Pyromorphite: Bunker Hill mine, Kellogg, Shoshone County, Idaho. We obtained this unusual specimen from Wayne Leicht of Kristalle in at the Denver Gem and Mineral Show in 1990. We had the piece until 2006, when we sold our collection to Bryan Lees at the Collector's Edge. It was later bought by Dan Weinrich. This is Dan's photo shown to the left. This is a small cabinet specimen.

This was a collection favorite of mine.

Quartz with Amethyst Scepters: Denny Mountain, King County, Washington. We bought this specimen in 1980 from Cal Graeber when he and Kerith came to Hawaii for a visit and to see Orlando Lyman in Hilo. These scepters can be pretty spectacular and they are not very common. This specimen isn't particularly special. I mention it here because our son Chris may have spotted it at the Smithsonian in their mineral exhibit. Not positive it was ours and no idea how it got there. Not really sure when we sold it, except that it was later than 1997, based on my collection inventory records. Maybe it went to Collector's Edge.
Rhodochrosite: These specimens were both mined by Collector's Edge from the Sweet Home mine, Alma, Park County, Colorado as a part of a commercial specimen mining venture that lasted several years. We obtained these two fom Collector's Edge as a part of a trade-sell agreement for our collection in 2008. The specimen to the left is a small cabinet specimen and the one on the right is larger.

Both specimens still reside in our personal collection.

Scorodite: Easily the most famous (infamous?) specimen we have owned is the Mexican scorodite, shown in the Jeff Scoville photo to the left. It hails from the Cabrestante mine, Concepción del Oro, Zacatecas, Mexico (Wendell E. Wilson, 2016, The el Cobre and Cabrestante Mines, Mineralogical Record, vol 47, no 5, pp 585-603). We purchased the specimen from Grace & McKee Caton in Honolulu, HI in 1980. They obtained the specimen when they lived in McAllen TX from an el Paso mineral dealer. The source of this material was long contentious until it was (apparently) settled by Wilson's article in the MR. The label provided to us by the Catons simply said Mexico. Later, other sources, including the Romero Mineral Museum, described the mine as the el Cobre mine, Zacatecas. That is how we catalogued the piece in our collection.

We had the specimen until 2006, when we sold the major part of our collection to Bryan Lees at the Collector's Edge. He subsequently re-sold it to the relatively new collector Scott Rudolph. This piece is shown on the cover of the Mineralogical Record issue referenced above, and shown to the right.

This was NOT my favorite piece in our collection.

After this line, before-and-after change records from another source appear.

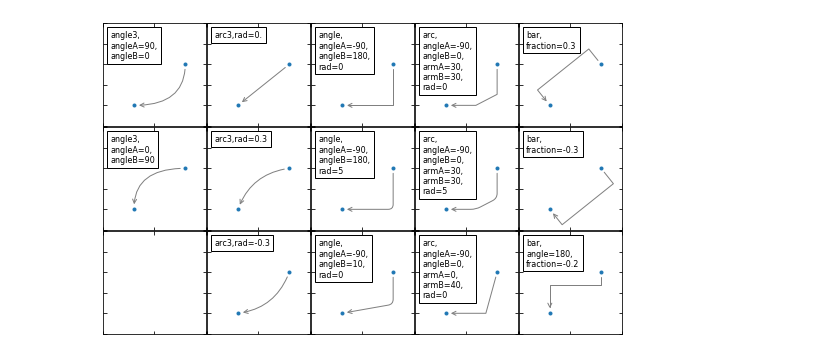
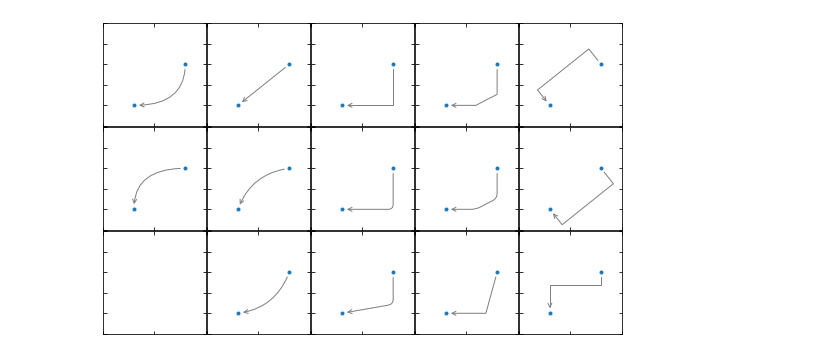
Before and after one commit to Japhiolite/Rantt, a Jupyter notebook: notebooks/Arrows_matplotlib_.ipynb, the cells around one changed output. Cells and saved outputs as stored; diff of their text form; code cells hidden in the pictures.

```diff
--- a/notebooks/Arrows_matplotlib_.ipynb
+++ b/notebooks/Arrows_matplotlib_.ipynb
@@ -14,7 +14,7 @@ def add_at(ax, t, loc=2):
     fp = dict(size=8)
     _at = AnchoredText(t, loc=loc, prop=fp)
     ax.add_artist(_at)
-    return _at
+    #return _at
 
 
 grid = AxesGrid(fig, 111, (3, 5), label_mode="1", share_all=True)
@@ -47,7 +47,7 @@ def demo_con_style(ax, connectionstyle, label=None):
                                 ),
                 )
 
-    add_at(ax, label, loc=2)
+    #add_at(ax, label, loc=2)
 
 column = grid.axes_column[0]
 
@@ -82,31 +82,31 @@ demo_con_style(column[0], "arc,angleA=-90,angleB=0,armA=30,armB=30,rad=0",
                label="arc,\nangleA=-90,\nangleB=0,\narmA=30,\narmB=30,\nrad=0")
 demo_con_style(column[1], "arc,angleA=-90,angleB=0,armA=30,armB=30,rad=5",
                label="arc,\nangleA=-90,\nangleB=0,\narmA=30,\narmB=30,\nrad=5")
 demo_con_style(column[2], "arc,angleA=-90,angleB=0,armA=0,armB=40,rad=0",
                label="arc,\nangleA=-90,\nangleB=0,\narmA=0,\narmB=40,\nrad=0")
 
 
 column = grid.axes_column[4]
 
 demo_con_style(column[0], "bar,fraction=0.3",
                label="bar,\nfraction=0.3")
 demo_con_style(column[1], "bar,fraction=-0.3",
                label="bar,\nfraction=-0.3")
 demo_con_style(column[2], "bar,angle=180,fraction=-0.2",
                label="bar,\nangle=180,\nfraction=-0.2")
 
 
 #demo_con_style(column[1], "arc3,rad=0.3")
 #demo_con_style(column[2], "arc3,rad=-0.3")
 
 
 grid[0].set_xlim(0, 1)
 grid[0].set_ylim(0, 1)
 grid.axes_llc.axis["bottom"].toggle(ticklabels=False)
 grid.axes_llc.axis["left"].toggle(ticklabels=False)
 fig.subplots_adjust(left=0.05, right=0.95, bottom=0.05, top=0.95)
 
 plt.draw()
 plt.show()
 # %% [output]
-[figure, old version]
+[figure, new version]
```
Also changed, not shown: 2 other files.
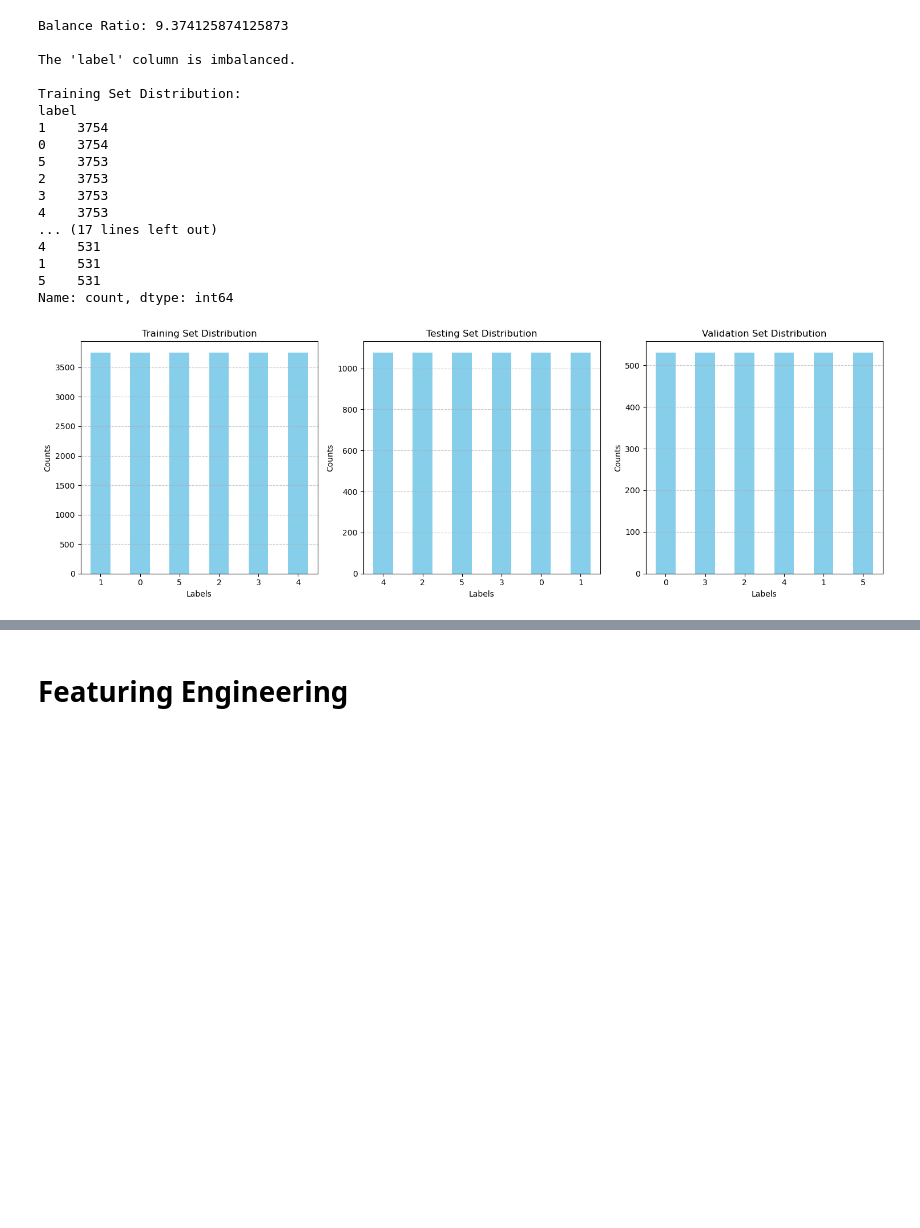
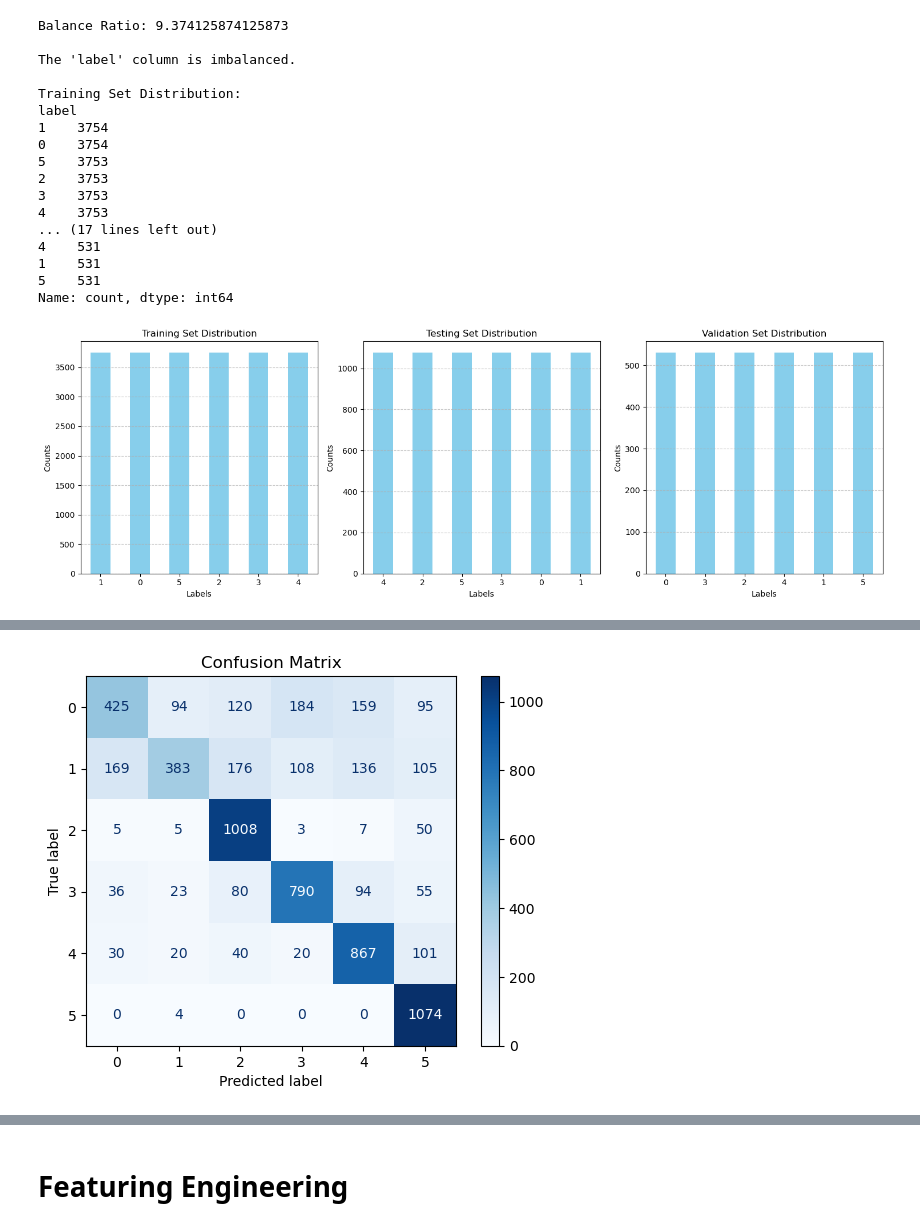
Before and after one commit to springboardmentor112/SentimentAnalysis-TextClassification, a Jupyter notebook: text classification.ipynb, the cells around one changed output, grey strips where cells are left out. Cells and saved outputs as stored; diff of their text form; code cells hidden in the pictures; blank space fills up the shorter version.

```diff
--- a/text classification.ipynb
+++ b/text classification.ipynb
@@ -388,0 +391,93 @@ Name: count, dtype: int64
+# %%
+import pandas as pd
+import matplotlib.pyplot as plt
+from imblearn.over_sampling import RandomOverSampler
+from sklearn.model_selection import train_test_split
+from sklearn.naive_bayes import GaussianNB
+from sklearn.metrics import confusion_matrix, ConfusionMatrixDisplay
+from sklearn.preprocessing import LabelEncoder
+from sklearn.feature_extraction.text import TfidfVectorizer
+
+print(df.head())
+
+#distribution of the 'label' column before balancing
+label_counts = df['label'].value_counts()
+print("\nLabel Distribution before balancing:")
+print(label_counts)
+
+#dataset is balanced or imbalanced
+threshold = 1.5
+
+#calculate the ratio of the largest class to the smallest class
+max_count = label_counts.max()
+min_count = label_counts.min()
+balance_ratio = max_count / min_count
+
+print("\nBalance Ratio before balancing:", balance_ratio)
+
+if balance_ratio <= threshold:
+    print("\nThe 'label' column is balanced.")
+else:
+    print("\nThe 'label' column is imbalanced.")
+
+#separate features and target
+X = df['text']
+y = df['label']
+
+#Vectorize the text data
+vectorizer = TfidfVectorizer()
+X_vectorized = vectorizer.fit_transform(X)
+
+#oversample the minority classes
+ros = RandomOverSampler(random_state=42)
+X_resampled, y_resampled = ros.fit_resample(X_vectorized, y)
+
+#distribution of the 'label' column after balancing
+label_counts_resampled = pd.Series(y_resampled).value_counts()
+print("\nLabel Distribution after balancing:")
+print(label_counts_resampled)
+
+#split the resampled dataset into training (70%) and temp (30%)
+X_train, X_temp, y_train, y_temp = train_test_split(X_resampled, y_resampled, test_size=0.3, random_state=42, stratify=y_resampled)
+
+#split the temp dataset into testing (20% of original) and validation (10% of original)
+X_test, X_val, y_test, y_val = train_test_split(X_temp, y_temp, test_size=0.33, random_state=42, stratify=y_temp)
+
+#encode the labels to ensure compatibility with the classifier
+label_encoder = LabelEncoder()
+y_train_enc = label_encoder.fit_transform(y_train)
+y_test_enc = label_encoder.transform(y_test)
+y_val_enc = label_encoder.transform(y_val)
+
+#train a Naive Bayes classifier
+clf = GaussianNB()
+clf.fit(X_train.toarray(), y_train_enc)
+
+#predict the labels for the test set
+y_pred = clf.predict(X_test.toarray())
+
+#compute the confusion matrix
+cm = confusion_matrix(y_test_enc, y_pred, labels=clf.classes_)
+
+#display the confusion matrix
+disp = ConfusionMatrixDisplay(confusion_matrix=cm, display_labels=label_encoder.classes_)
+disp.plot(cmap=plt.cm.Blues)
+plt.title('Confusion Matrix')
+plt.show()
+
+#print the confusion matrix
+print("\nConfusion Matrix:")
+print(cm)
+
+#validate the model using the validation set
+y_val_pred = clf.predict(X_val.toarray())
+cm_val = confusion_matrix(y_val_enc, y_val_pred, labels=clf.classes_)
+disp_val = ConfusionMatrixDisplay(confusion_matrix=cm_val, display_labels=label_encoder.classes_)
+disp_val.plot(cmap=plt.cm.Blues)
+plt.title('Validation Confusion Matrix')
+plt.show()
+
+#print the validation confusion matrix
+print("\nValidation Confusion Matrix:")
+print(cm_val)
+# %% [output]
@@ -388,0 +501 @@ Name: count, dtype: int64
+[figure, added]
```
Also changed, not shown: parts of 4 cells of this notebook.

I was probably put off by the glamor it carried, so much so that visitors often couldn't see the other specimens. I always knew the value and am glad we had it for a bit but I wouldn't buy it back!

Smithsonite: Kelly mine, near Socorro, New Mexico. We acquired this specimen from Tony Otero in 1987. Tony had mined extensively at the Kelly many years before and, remarkably, still had a lot of really fine specimens. We and Ken Roberts and Jim Minette all feasted on these specimens at various times. This particular specimen was featured in Ron Gibbs' article (fig 15, photo taken before we bought it) in the New Mexico issue of the Mineralogical Record (1989, vol 20, no 1), cover shown in the photo to the right.

We sold it to the Collector's Edge in 2006. Local Denver collector/dealer Sandor Fuss bought it from them. This was another of my favorite collection specimens. It is a cabinet specimen.